▶ **Change detection data**:
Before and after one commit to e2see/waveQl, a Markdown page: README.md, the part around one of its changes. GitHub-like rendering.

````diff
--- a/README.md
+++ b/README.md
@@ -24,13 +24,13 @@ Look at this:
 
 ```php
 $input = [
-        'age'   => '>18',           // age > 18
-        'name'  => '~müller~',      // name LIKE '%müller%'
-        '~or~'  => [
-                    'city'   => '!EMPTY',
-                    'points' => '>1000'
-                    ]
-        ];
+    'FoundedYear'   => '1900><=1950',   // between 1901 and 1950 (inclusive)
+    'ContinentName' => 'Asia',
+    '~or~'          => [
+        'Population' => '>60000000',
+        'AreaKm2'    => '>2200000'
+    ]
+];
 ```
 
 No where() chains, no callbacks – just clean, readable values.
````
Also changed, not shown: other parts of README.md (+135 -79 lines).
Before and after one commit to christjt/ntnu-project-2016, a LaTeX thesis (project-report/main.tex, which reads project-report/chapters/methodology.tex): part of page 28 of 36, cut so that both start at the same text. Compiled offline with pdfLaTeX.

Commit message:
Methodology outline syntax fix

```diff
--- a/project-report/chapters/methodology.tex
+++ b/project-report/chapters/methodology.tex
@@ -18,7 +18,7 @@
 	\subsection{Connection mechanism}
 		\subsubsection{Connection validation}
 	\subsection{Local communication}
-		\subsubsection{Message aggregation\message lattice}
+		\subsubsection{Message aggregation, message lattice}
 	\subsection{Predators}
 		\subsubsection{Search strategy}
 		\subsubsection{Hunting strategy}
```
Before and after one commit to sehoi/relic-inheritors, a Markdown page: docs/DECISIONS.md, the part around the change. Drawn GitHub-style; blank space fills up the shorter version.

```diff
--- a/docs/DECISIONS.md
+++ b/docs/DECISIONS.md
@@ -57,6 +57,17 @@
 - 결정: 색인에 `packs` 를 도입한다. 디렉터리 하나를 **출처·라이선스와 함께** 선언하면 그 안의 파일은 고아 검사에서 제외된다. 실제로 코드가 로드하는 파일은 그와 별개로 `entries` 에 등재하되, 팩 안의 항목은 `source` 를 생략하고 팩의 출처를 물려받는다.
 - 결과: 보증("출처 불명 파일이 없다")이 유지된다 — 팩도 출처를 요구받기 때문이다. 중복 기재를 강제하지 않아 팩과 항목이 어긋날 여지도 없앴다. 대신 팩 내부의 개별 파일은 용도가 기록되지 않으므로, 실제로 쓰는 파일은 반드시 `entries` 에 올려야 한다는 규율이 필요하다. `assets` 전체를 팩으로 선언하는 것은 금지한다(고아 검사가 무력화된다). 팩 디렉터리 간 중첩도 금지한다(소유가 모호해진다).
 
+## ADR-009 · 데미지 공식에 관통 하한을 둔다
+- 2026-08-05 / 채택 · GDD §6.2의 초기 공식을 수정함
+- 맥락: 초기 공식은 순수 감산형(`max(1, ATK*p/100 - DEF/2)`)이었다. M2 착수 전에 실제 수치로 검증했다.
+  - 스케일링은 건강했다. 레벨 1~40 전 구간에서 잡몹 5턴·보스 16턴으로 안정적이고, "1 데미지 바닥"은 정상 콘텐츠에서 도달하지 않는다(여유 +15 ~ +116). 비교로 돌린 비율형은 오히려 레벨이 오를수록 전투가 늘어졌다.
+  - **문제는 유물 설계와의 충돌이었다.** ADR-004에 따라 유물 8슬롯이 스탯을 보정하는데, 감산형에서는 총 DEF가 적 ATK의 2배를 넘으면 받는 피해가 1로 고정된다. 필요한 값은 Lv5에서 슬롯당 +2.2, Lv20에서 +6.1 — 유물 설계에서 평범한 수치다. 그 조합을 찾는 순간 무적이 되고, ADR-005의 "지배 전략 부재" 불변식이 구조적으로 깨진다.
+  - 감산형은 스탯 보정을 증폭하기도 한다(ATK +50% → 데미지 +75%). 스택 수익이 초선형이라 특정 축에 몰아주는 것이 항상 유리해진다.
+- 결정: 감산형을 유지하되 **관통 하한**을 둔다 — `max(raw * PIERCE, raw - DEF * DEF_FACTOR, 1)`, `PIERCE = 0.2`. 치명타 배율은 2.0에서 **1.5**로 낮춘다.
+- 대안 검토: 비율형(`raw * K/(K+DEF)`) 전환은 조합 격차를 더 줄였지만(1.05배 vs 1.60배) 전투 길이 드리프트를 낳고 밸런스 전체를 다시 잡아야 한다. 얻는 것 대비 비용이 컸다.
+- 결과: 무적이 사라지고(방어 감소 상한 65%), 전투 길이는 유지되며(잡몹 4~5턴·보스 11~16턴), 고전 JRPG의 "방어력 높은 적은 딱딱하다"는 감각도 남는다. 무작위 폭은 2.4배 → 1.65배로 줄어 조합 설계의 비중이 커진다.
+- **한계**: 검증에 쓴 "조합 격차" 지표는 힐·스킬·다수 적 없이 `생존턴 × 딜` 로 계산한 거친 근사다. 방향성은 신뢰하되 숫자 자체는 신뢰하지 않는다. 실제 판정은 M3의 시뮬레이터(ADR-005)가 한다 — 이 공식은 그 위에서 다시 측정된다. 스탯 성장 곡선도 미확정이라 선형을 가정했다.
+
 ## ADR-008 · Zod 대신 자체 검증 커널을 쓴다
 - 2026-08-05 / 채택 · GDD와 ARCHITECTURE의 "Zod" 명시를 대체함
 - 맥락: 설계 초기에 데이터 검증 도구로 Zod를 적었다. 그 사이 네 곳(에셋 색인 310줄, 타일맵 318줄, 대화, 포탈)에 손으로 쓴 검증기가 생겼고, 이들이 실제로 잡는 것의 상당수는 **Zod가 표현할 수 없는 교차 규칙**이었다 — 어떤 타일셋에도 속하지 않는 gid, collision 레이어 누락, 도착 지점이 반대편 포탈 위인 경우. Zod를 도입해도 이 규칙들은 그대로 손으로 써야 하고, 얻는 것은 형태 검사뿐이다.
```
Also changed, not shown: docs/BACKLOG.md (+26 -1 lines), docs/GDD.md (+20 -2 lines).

▶ **WORK ORDER**: The required result is a verbatim copy of all the entries.

▶ **TASK ANSWER**:
Before and after one commit to e2see/waveQl, a Markdown page: README.md, the part around one of its changes. GitHub-like rendering.

````diff
--- a/README.md
+++ b/README.md
@@ -24,13 +24,13 @@ Look at this:
 
 ```php
 $input = [
-        'age'   => '>18',           // age > 18
-        'name'  => '~müller~',      // name LIKE '%müller%'
-        '~or~'  => [
-                    'city'   => '!EMPTY',
-                    'points' => '>1000'
-                    ]
-        ];
+    'FoundedYear'   => '1900><=1950',   // between 1901 and 1950 (inclusive)
+    'ContinentName' => 'Asia',
+    '~or~'          => [
+        'Population' => '>60000000',
+        'AreaKm2'    => '>2200000'
+    ]
+];
 ```
 
 No where() chains, no callbacks – just clean, readable values.
````
Also changed, not shown: other parts of README.md (+135 -79 lines).
Before and after one commit to christjt/ntnu-project-2016, a LaTeX thesis (project-report/main.tex, which reads project-report/chapters/methodology.tex): part of page 28 of 36, cut so that both start at the same text. Compiled offline with pdfLaTeX.

Commit message:
Methodology outline syntax fix

```diff
--- a/project-report/chapters/methodology.tex
+++ b/project-report/chapters/methodology.tex
@@ -18,7 +18,7 @@
 	\subsection{Connection mechanism}
 		\subsubsection{Connection validation}
 	\subsection{Local communication}
-		\subsubsection{Message aggregation\message lattice}
+		\subsubsection{Message aggregation, message lattice}
 	\subsection{Predators}
 		\subsubsection{Search strategy}
 		\subsubsection{Hunting strategy}
```
Before and after one commit to sehoi/relic-inheritors, a Markdown page: docs/DECISIONS.md, the part around the change. Drawn GitHub-style; blank space fills up the shorter version.

```diff
--- a/docs/DECISIONS.md
+++ b/docs/DECISIONS.md
@@ -57,6 +57,17 @@
 - 결정: 색인에 `packs` 를 도입한다. 디렉터리 하나를 **출처·라이선스와 함께** 선언하면 그 안의 파일은 고아 검사에서 제외된다. 실제로 코드가 로드하는 파일은 그와 별개로 `entries` 에 등재하되, 팩 안의 항목은 `source` 를 생략하고 팩의 출처를 물려받는다.
 - 결과: 보증("출처 불명 파일이 없다")이 유지된다 — 팩도 출처를 요구받기 때문이다. 중복 기재를 강제하지 않아 팩과 항목이 어긋날 여지도 없앴다. 대신 팩 내부의 개별 파일은 용도가 기록되지 않으므로, 실제로 쓰는 파일은 반드시 `entries` 에 올려야 한다는 규율이 필요하다. `assets` 전체를 팩으로 선언하는 것은 금지한다(고아 검사가 무력화된다). 팩 디렉터리 간 중첩도 금지한다(소유가 모호해진다).
 
+## ADR-009 · 데미지 공식에 관통 하한을 둔다
+- 2026-08-05 / 채택 · GDD §6.2의 초기 공식을 수정함
+- 맥락: 초기 공식은 순수 감산형(`max(1, ATK*p/100 - DEF/2)`)이었다. M2 착수 전에 실제 수치로 검증했다.
+  - 스케일링은 건강했다. 레벨 1~40 전 구간에서 잡몹 5턴·보스 16턴으로 안정적이고, "1 데미지 바닥"은 정상 콘텐츠에서 도달하지 않는다(여유 +15 ~ +116). 비교로 돌린 비율형은 오히려 레벨이 오를수록 전투가 늘어졌다.
+  - **문제는 유물 설계와의 충돌이었다.** ADR-004에 따라 유물 8슬롯이 스탯을 보정하는데, 감산형에서는 총 DEF가 적 ATK의 2배를 넘으면 받는 피해가 1로 고정된다. 필요한 값은 Lv5에서 슬롯당 +2.2, Lv20에서 +6.1 — 유물 설계에서 평범한 수치다. 그 조합을 찾는 순간 무적이 되고, ADR-005의 "지배 전략 부재" 불변식이 구조적으로 깨진다.
+  - 감산형은 스탯 보정을 증폭하기도 한다(ATK +50% → 데미지 +75%). 스택 수익이 초선형이라 특정 축에 몰아주는 것이 항상 유리해진다.
+- 결정: 감산형을 유지하되 **관통 하한**을 둔다 — `max(raw * PIERCE, raw - DEF * DEF_FACTOR, 1)`, `PIERCE = 0.2`. 치명타 배율은 2.0에서 **1.5**로 낮춘다.
+- 대안 검토: 비율형(`raw * K/(K+DEF)`) 전환은 조합 격차를 더 줄였지만(1.05배 vs 1.60배) 전투 길이 드리프트를 낳고 밸런스 전체를 다시 잡아야 한다. 얻는 것 대비 비용이 컸다.
+- 결과: 무적이 사라지고(방어 감소 상한 65%), 전투 길이는 유지되며(잡몹 4~5턴·보스 11~16턴), 고전 JRPG의 "방어력 높은 적은 딱딱하다"는 감각도 남는다. 무작위 폭은 2.4배 → 1.65배로 줄어 조합 설계의 비중이 커진다.
+- **한계**: 검증에 쓴 "조합 격차" 지표는 힐·스킬·다수 적 없이 `생존턴 × 딜` 로 계산한 거친 근사다. 방향성은 신뢰하되 숫자 자체는 신뢰하지 않는다. 실제 판정은 M3의 시뮬레이터(ADR-005)가 한다 — 이 공식은 그 위에서 다시 측정된다. 스탯 성장 곡선도 미확정이라 선형을 가정했다.
+
 ## ADR-008 · Zod 대신 자체 검증 커널을 쓴다
 - 2026-08-05 / 채택 · GDD와 ARCHITECTURE의 "Zod" 명시를 대체함
 - 맥락: 설계 초기에 데이터 검증 도구로 Zod를 적었다. 그 사이 네 곳(에셋 색인 310줄, 타일맵 318줄, 대화, 포탈)에 손으로 쓴 검증기가 생겼고, 이들이 실제로 잡는 것의 상당수는 **Zod가 표현할 수 없는 교차 규칙**이었다 — 어떤 타일셋에도 속하지 않는 gid, collision 레이어 누락, 도착 지점이 반대편 포탈 위인 경우. Zod를 도입해도 이 규칙들은 그대로 손으로 써야 하고, 얻는 것은 형태 검사뿐이다.
```
Also changed, not shown: docs/BACKLOG.md (+26 -1 lines), docs/GDD.md (+20 -2 lines).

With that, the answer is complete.